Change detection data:
***

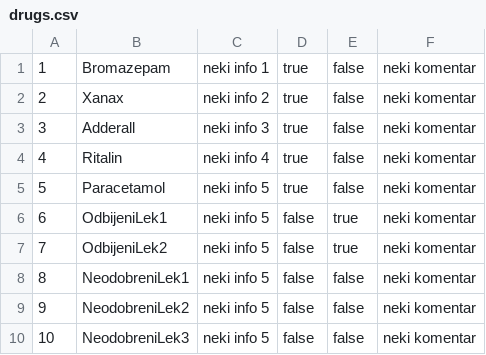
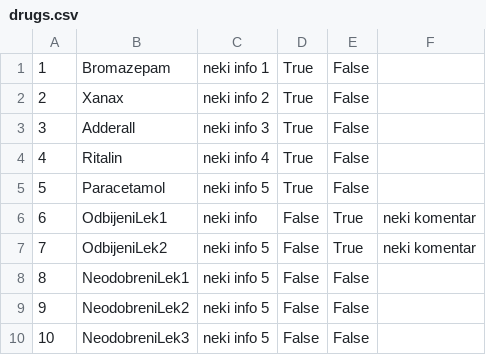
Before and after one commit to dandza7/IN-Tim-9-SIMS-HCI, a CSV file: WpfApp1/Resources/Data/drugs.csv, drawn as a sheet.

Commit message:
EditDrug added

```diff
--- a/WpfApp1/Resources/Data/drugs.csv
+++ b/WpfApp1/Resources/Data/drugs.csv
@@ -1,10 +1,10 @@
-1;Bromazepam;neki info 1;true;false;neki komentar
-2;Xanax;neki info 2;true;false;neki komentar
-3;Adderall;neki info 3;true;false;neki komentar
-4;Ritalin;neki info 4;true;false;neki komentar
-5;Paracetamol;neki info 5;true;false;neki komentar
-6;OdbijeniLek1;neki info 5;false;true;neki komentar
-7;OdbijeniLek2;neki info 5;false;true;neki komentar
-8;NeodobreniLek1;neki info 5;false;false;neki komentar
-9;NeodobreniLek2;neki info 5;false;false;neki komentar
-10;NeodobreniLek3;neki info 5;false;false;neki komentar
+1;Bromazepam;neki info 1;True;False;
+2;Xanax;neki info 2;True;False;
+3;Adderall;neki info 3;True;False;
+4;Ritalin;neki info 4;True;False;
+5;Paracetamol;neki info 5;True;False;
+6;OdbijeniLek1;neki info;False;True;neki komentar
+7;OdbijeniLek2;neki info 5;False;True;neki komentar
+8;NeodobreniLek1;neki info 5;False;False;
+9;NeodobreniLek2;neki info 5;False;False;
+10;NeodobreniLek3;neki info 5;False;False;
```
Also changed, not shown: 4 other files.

***

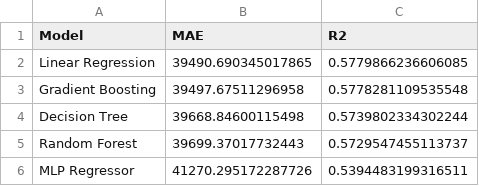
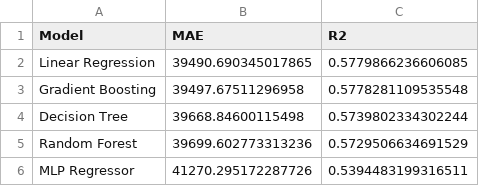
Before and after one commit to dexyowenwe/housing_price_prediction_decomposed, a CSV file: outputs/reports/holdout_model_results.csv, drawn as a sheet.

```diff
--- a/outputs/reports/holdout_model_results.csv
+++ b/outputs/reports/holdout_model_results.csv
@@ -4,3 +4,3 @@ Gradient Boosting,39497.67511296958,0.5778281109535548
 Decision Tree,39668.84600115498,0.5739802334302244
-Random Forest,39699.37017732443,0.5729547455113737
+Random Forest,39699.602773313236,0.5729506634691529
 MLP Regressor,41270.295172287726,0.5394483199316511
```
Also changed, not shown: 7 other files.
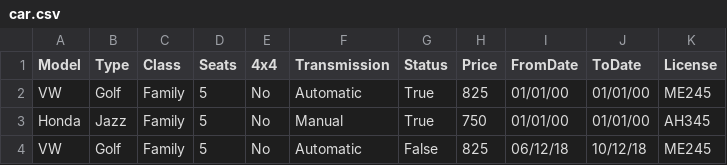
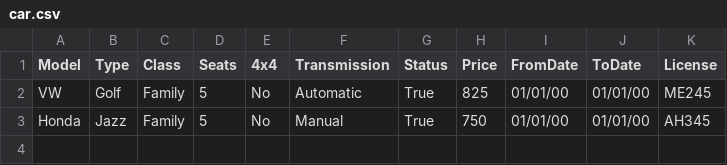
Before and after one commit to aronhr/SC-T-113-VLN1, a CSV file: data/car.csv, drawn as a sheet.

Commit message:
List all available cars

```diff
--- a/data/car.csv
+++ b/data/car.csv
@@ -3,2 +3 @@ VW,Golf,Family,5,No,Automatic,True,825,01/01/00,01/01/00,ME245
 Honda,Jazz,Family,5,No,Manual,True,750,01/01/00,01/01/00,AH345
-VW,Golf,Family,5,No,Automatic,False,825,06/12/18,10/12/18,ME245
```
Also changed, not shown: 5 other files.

***

**WORK INSTRUCTIONS**
Show, from the entries above, every line that includes the string "Family".

**RESULT**
@@ -3,2 +3 @@ VW,Golf,Family,5,No,Automatic,True,825,01/01/00,01/01/00,ME245
 Honda,Jazz,Family,5,No,Manual,True,750,01/01/00,01/01/00,AH345
-VW,Golf,Family,5,No,Automatic,False,825,06/12/18,10/12/18,ME245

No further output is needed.